Every valley shall be exalted, and every mountain and hill shall be made low, and the crooked shall be made straight, and the rough places plain. (Isaiah 40:4)
…I will make darkness light before them, and crooked things straight. (Isaiah 42:16)
When the Messiah would come, the prophets foretold, He would turn the crooked paths –those distorted and perverted paths– into straight paths for men to walk so as to find salvation only in Him.
Later, John the Baptist used Isaiah’s words to introduce the ministry of Jesus:
Every valley shall be filled, and every mountain and hill shall be brought low; and the crooked shall be made straight, and the rough ways shall be made smooth; and all flesh shall see the salvation of God. (Luke 3:5)
Repeatedly in the Gospels Jesus fulfilled the prophecies by changing paths made crooked by legalistic religion and worldly values into straight paths that brought people straight to Himself!
In light of this wooing characteristic in Our Lord, why are many modern prayer ministries encouraging a method of praying that employs crooked paths?
I was recently motivated to learn more about St. Paul’s Chapel in New York City.
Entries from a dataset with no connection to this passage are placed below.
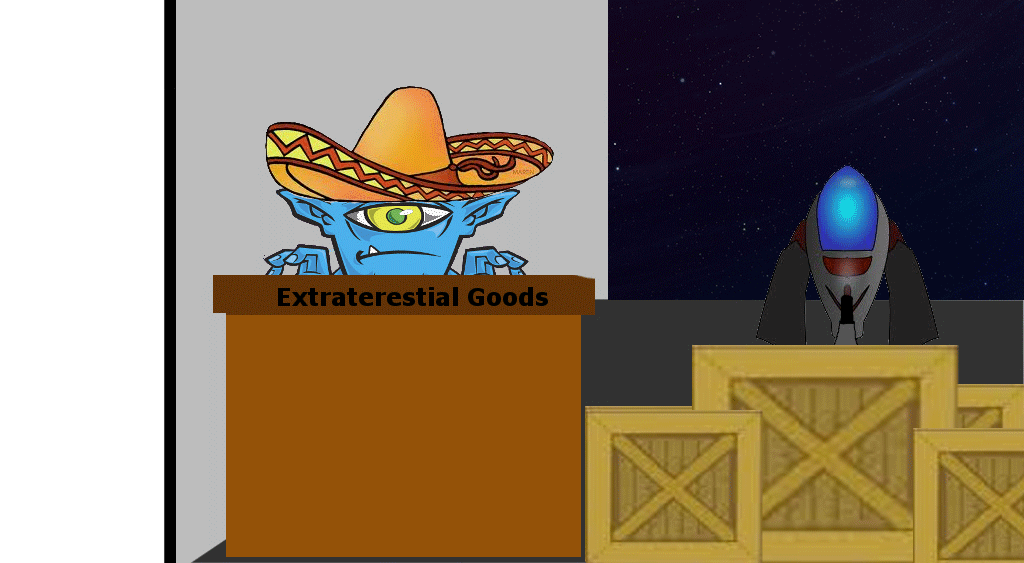
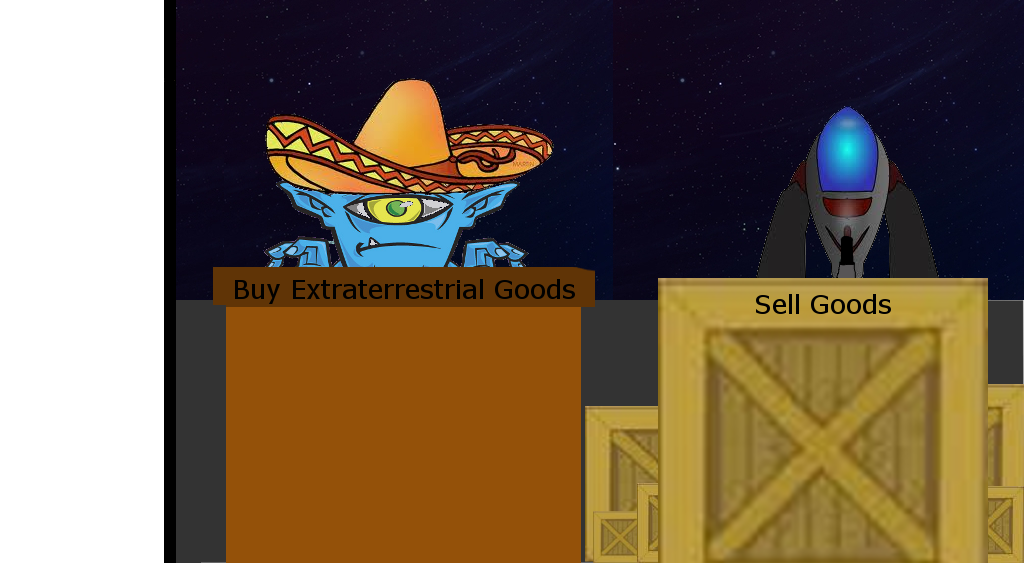
Fixed positioning of market/cargo. Changed game screen background image. (GH)

diff --git a/src/edu/gatech/spacetrader/screens/GameScreen.java b/src/edu/gatech/spacetrader/screens/GameScreen.java
@@ -149,13 +149,10 @@ public class GameScreen extends Screen {
                 "Fill Fuel - "
                         + (-1 * (player.getSpaceCraft().getFuel() - 100) * 5 / 10)
                         + " cr",
-                fillFuelButton.x
-                        + ((fillFuelButton.width / 2) - (fm
-                                .stringWidth("Fill Fuel - "
-                                        + (-1
-                                                * (player.getSpaceCraft()
-                                                        .getFuel() - 100) * 5 / 10)
-                                        + " cr") / 2)), fillFuelButton.y + y);
+                fillFuelButton.x + ((fillFuelButton.width / 2) 
+                        - (fm.stringWidth("Fill Fuel - " + (-1
+                                * (player.getSpaceCraft().getFuel() - 100) * 5 / 10) 
+                                + " cr") / 2)), fillFuelButton.y + y);
 
         player.getSpaceCraft().drawFuel(g, panel, x, y * 11);
 

diff --git a/src/edu/gatech/spacetrader/spacecraft/SpaceCraft.java b/src/edu/gatech/spacetrader/spacecraft/SpaceCraft.java
@@ -73,7 +73,7 @@ public abstract class SpaceCraft {
         maxFuel = 100;
 
         int goodCount = 0;
-        final int x = 700;
+        final int x = 673;
         final int y = 350;
         final int width = x + Good.GOOD_BG.getIconWidth() * 5;
         final int height = y + Good.GOOD_BG.getIconHeight() * 2;

diff --git a/src/edu/gatech/spacetrader/planet/Planet.java b/src/edu/gatech/spacetrader/planet/Planet.java
@@ -288,8 +288,7 @@ public class Planet {
                 .nextInt(Environment.values().length)];
 
         currentEvent = Event.NONE;
-        market = new PlanetMarket(this, 280,
-                350);
+        market = new PlanetMarket(this, 253, 350);
         icon = environment.getRandomImage();
     }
In 1766 the newly inaugurated president, George Washington, lead a procession of political leaders to a location in lower Manhattan for a prayer of dedication for our nation. St. Paul’s Chapel, part of Trinity Wall Street Episcopal Church, is located on that spot and is the oldest building in New York that remains in continuous use.
St. Paul’s Chapel has survived over 200 years of turbulent history of this country. The most recent of which was the terrorist attack on the towers of the World Trade Center in 2001. Although much was destroyed at Ground Zero, this chapel survived!
As I read about this chapel, my eye caught an interesting highlight on their web site that promoted their labyrinth. A labyrinth is an ancient, pagan work of art that traces its history back to Daedalus of Crete. Although revived and “christianized” by the Roman Catholic Church during the dark Middle Ages, there is nothing Christian about the use of a labyrinth! St Paul’s Chapel web site states: “a labyrinth walk is a symbolic pilgrimage, a cathartic act that leads to salvation, enlightenment or consolation.”
I could not believe what I read: “a labyrinth walk is…a cathartic act that leads to salvation.” They were offering a salvation that is man-produced instead of Christ-redeemed through His crucifixion! Instead of a “straight path” to the Messiah, the “crooked path” of their labyrinth is leading many to a counterfeit salvation.
Recently our daughter’s family visited a strong Southern Baptist church in their community. They inquired about the prayer ministry of the church and were told that it is a “cathartic ministry of the church”! Webster describes a catharsis as a purification of the emotions primarily through art forms.
Many denominations and churches have long left biblically sound prayer ministries that serve as a straight path to the Messiah and His purposes. Inspired by something novel and often following the writings of false prophets, they have chosen to employ pagan-originated prayer walks and labyrinths to massage the emotions. Visually they can see the gnarled, distorted, and twisted image of the labyrinths! Often what they cannot see is the subtle message that salvation and healing are man-produced. Their crooked path hinders the Messiah and His purposes! According to Isaiah 59:8, their crooked path will not bring peace!